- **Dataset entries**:
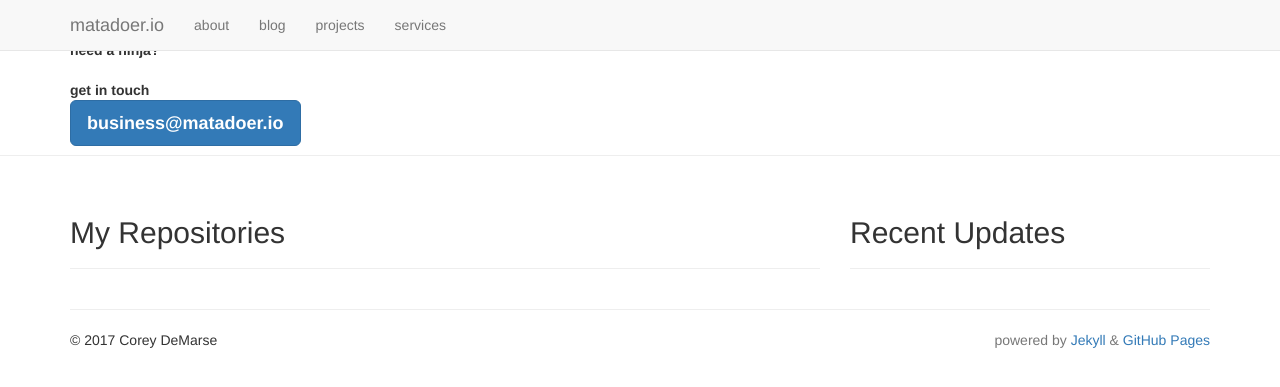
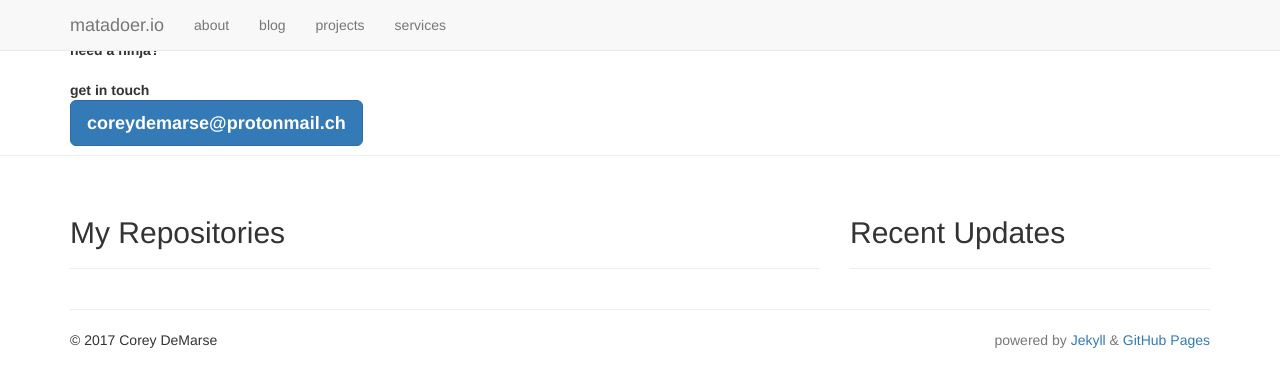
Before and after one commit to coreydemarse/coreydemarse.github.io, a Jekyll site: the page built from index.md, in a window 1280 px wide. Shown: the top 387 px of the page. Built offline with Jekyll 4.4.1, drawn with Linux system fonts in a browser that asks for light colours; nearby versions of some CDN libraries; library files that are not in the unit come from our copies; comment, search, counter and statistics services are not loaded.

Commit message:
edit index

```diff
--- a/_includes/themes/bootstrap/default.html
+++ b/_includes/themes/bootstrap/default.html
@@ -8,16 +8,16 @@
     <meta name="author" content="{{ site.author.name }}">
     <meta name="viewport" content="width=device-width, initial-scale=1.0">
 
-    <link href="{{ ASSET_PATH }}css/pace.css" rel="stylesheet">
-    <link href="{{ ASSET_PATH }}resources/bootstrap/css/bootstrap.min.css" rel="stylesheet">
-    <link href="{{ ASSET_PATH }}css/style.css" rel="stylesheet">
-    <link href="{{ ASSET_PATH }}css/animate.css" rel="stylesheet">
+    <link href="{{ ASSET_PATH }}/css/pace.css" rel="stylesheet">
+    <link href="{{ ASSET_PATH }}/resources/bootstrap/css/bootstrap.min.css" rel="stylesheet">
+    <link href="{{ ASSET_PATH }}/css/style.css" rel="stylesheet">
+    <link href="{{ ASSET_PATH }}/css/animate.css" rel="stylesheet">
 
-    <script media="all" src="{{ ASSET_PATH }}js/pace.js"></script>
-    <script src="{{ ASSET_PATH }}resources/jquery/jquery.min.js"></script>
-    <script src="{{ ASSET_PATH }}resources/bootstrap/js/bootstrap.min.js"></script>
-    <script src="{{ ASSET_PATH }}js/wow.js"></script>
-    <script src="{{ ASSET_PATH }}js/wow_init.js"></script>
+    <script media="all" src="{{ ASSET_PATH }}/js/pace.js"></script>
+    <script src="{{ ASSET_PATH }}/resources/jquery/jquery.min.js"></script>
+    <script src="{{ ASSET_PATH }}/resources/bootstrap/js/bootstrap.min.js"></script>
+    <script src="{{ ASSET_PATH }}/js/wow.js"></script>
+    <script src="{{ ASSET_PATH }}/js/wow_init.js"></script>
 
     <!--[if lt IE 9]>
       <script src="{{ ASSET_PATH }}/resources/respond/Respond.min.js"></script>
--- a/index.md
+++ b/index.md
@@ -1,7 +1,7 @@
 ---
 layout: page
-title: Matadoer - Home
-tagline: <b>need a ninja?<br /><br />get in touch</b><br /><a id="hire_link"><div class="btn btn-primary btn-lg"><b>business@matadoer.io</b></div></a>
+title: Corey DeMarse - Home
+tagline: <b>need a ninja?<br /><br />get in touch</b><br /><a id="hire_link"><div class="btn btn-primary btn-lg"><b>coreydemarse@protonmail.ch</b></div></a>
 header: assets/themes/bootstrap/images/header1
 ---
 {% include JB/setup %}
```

...

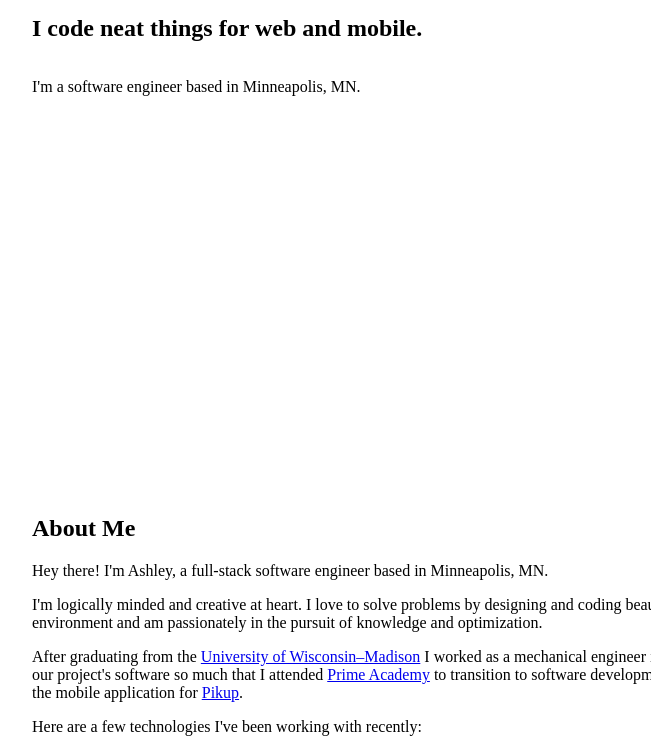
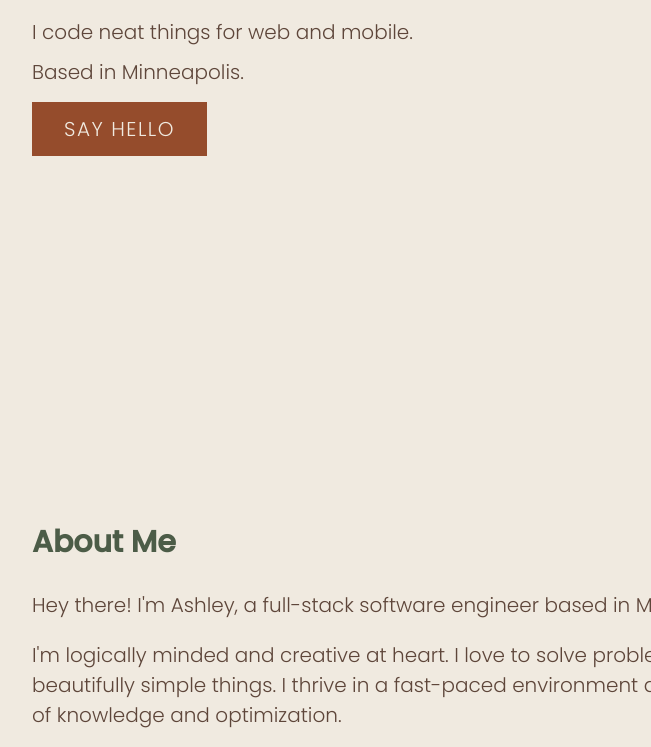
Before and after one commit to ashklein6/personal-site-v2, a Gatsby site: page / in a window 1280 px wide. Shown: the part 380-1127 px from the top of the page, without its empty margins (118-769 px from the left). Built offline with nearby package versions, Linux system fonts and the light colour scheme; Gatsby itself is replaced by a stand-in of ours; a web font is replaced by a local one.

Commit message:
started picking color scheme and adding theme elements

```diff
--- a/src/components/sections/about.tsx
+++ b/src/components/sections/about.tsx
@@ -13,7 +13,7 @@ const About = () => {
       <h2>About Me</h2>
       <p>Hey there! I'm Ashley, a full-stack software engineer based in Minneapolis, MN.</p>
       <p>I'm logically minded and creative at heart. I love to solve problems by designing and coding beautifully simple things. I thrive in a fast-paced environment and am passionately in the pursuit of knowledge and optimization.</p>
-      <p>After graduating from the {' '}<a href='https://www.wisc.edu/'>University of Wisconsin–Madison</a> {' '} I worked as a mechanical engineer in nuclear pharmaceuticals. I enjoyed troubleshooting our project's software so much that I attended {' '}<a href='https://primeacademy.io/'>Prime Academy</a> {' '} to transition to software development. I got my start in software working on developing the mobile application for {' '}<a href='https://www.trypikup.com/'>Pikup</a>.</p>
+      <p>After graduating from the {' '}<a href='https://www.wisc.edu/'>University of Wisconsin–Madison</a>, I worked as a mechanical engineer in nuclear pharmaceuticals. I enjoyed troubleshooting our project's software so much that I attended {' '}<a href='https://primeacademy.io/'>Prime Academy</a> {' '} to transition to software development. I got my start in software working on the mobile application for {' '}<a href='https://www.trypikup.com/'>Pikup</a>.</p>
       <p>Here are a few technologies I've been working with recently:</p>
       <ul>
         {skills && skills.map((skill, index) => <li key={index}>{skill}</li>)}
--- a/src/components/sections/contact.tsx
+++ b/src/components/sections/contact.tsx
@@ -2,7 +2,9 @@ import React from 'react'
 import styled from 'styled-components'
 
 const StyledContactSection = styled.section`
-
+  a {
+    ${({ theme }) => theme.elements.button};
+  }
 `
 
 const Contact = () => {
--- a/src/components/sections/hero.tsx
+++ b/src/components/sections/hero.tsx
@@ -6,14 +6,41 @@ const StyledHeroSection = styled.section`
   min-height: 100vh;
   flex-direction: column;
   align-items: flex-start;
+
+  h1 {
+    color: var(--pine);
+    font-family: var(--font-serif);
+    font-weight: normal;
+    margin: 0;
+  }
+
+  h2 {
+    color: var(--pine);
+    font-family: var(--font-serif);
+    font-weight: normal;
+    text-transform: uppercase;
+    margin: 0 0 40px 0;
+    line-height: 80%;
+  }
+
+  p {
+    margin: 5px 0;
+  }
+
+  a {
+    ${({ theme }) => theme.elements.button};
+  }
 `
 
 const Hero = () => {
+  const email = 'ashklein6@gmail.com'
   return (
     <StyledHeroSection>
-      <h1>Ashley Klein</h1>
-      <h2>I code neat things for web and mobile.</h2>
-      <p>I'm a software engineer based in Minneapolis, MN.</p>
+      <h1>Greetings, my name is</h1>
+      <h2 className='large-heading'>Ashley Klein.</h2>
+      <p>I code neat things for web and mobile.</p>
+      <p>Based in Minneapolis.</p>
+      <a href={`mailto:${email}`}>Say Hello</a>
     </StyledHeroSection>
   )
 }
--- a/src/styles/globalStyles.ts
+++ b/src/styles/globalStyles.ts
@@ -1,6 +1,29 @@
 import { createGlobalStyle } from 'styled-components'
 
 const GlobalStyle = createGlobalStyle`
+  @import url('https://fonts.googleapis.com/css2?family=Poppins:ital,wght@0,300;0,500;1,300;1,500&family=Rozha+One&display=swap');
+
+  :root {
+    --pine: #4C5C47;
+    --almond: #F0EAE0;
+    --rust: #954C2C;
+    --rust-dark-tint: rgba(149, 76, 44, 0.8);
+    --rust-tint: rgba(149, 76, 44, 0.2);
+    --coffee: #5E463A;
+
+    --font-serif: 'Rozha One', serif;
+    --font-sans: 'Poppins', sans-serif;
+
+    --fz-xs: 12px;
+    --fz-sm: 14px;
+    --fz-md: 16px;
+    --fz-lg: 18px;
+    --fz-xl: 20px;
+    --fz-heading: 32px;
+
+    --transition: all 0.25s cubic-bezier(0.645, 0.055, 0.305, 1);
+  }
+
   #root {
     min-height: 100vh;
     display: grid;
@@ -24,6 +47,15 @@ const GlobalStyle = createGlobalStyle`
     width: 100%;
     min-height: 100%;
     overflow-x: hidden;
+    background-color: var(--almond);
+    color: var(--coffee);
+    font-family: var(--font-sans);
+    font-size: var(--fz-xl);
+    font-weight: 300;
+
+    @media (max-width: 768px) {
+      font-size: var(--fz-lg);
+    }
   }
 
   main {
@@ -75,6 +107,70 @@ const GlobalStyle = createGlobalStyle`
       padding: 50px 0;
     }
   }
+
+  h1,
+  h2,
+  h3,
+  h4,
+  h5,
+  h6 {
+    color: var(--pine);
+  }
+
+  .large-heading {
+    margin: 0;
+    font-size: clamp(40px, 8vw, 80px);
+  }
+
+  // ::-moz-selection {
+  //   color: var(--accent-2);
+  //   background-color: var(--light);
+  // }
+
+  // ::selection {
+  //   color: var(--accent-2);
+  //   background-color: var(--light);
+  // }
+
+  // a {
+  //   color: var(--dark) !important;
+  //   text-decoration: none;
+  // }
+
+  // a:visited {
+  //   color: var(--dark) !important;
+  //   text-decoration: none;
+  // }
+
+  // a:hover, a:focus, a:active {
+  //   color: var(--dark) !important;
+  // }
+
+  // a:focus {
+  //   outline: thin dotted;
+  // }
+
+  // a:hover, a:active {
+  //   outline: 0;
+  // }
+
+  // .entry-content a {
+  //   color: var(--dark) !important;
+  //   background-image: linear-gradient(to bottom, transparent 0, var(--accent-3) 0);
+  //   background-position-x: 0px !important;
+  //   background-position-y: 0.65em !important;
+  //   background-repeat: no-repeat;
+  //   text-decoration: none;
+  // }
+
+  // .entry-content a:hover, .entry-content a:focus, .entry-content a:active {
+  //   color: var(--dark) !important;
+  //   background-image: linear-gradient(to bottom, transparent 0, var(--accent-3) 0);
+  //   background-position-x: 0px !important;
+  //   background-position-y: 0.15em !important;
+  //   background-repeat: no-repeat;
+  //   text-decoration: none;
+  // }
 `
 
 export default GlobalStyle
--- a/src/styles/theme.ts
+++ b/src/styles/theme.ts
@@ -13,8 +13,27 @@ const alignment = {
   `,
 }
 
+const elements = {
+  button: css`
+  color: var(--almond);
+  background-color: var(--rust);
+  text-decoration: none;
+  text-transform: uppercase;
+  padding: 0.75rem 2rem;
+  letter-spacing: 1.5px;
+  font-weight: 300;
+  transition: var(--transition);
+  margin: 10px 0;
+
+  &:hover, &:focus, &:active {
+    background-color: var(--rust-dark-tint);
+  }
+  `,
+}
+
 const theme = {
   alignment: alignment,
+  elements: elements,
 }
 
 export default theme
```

- **What this task involves**:
If a line in the records above has the word "sections", copy it.

- **Your solution**:
--- a/src/components/sections/about.tsx
+++ b/src/components/sections/about.tsx
--- a/src/components/sections/contact.tsx
+++ b/src/components/sections/contact.tsx
--- a/src/components/sections/hero.tsx
+++ b/src/components/sections/hero.tsx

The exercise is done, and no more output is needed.